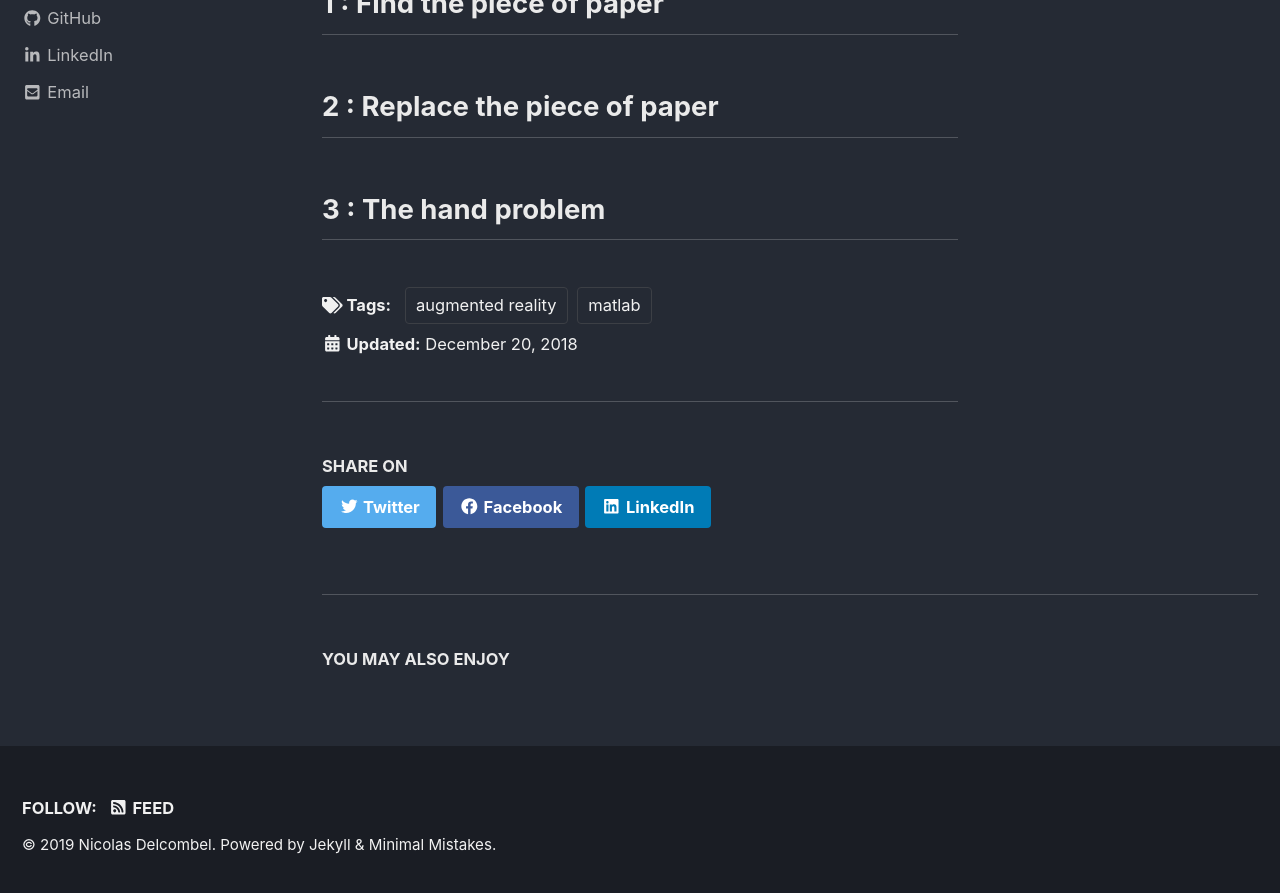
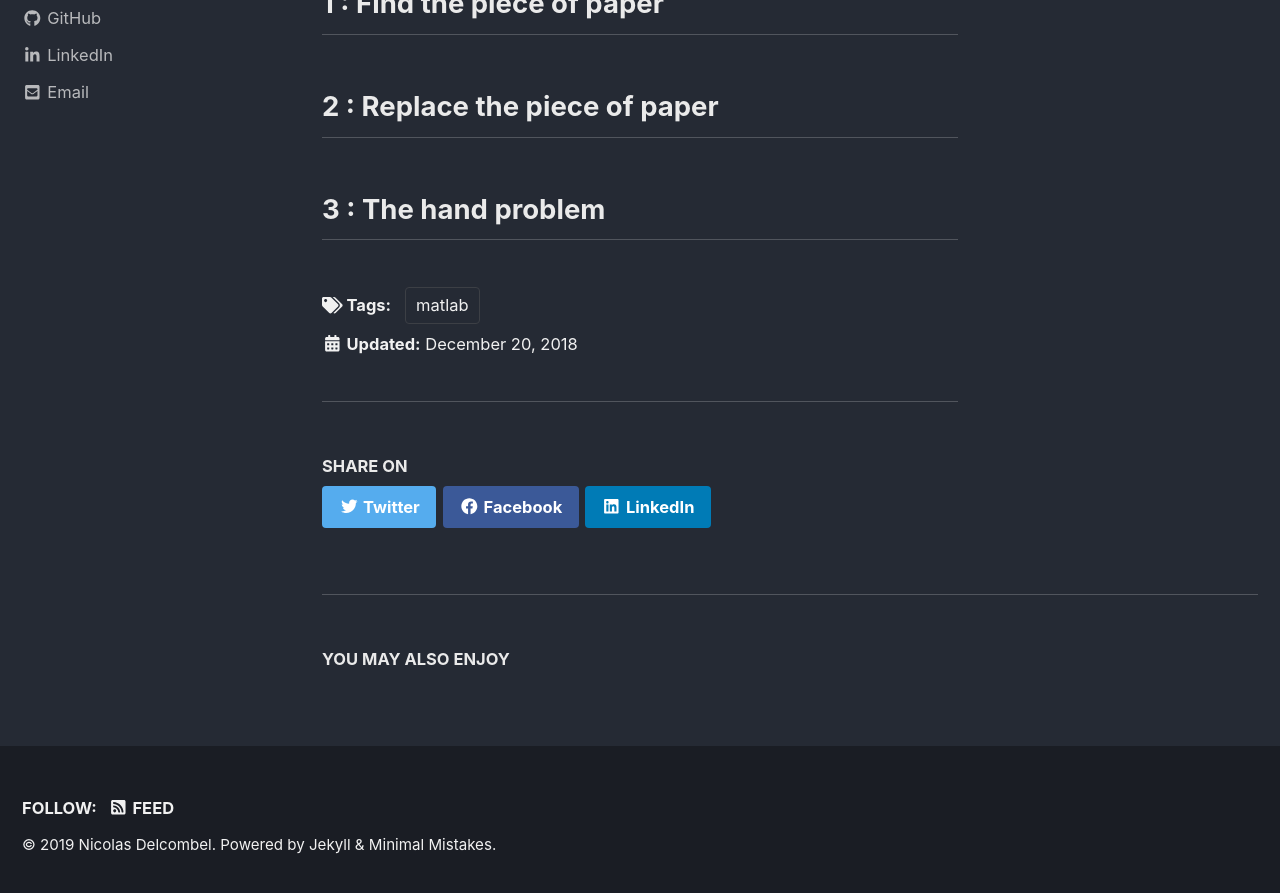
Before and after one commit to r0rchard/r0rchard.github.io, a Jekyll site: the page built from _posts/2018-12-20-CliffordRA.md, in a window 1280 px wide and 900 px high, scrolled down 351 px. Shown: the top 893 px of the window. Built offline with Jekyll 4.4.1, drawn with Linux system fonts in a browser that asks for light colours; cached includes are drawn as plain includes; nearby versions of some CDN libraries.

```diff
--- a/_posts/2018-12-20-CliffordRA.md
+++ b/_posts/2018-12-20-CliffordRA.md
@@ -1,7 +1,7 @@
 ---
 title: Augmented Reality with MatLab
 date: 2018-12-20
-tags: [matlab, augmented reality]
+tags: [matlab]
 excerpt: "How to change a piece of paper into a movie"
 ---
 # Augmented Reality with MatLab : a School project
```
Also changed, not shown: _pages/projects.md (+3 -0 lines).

| WORK TO BE COMPLETED |
Send back every record exactly as it stands, except the pictures.

| EXPECTED ANSWER |
Before and after one commit to r0rchard/r0rchard.github.io, a Jekyll site: the page built from _posts/2018-12-20-CliffordRA.md, in a window 1280 px wide and 900 px high, scrolled down 351 px. Shown: the top 893 px of the window. Built offline with Jekyll 4.4.1, drawn with Linux system fonts in a browser that asks for light colours; cached includes are drawn as plain includes; nearby versions of some CDN libraries.

```diff
--- a/_posts/2018-12-20-CliffordRA.md
+++ b/_posts/2018-12-20-CliffordRA.md
@@ -1,7 +1,7 @@
 ---
 title: Augmented Reality with MatLab
 date: 2018-12-20
-tags: [matlab, augmented reality]
+tags: [matlab]
 excerpt: "How to change a piece of paper into a movie"
 ---
 # Augmented Reality with MatLab : a School project
```
Also changed, not shown: _pages/projects.md (+3 -0 lines).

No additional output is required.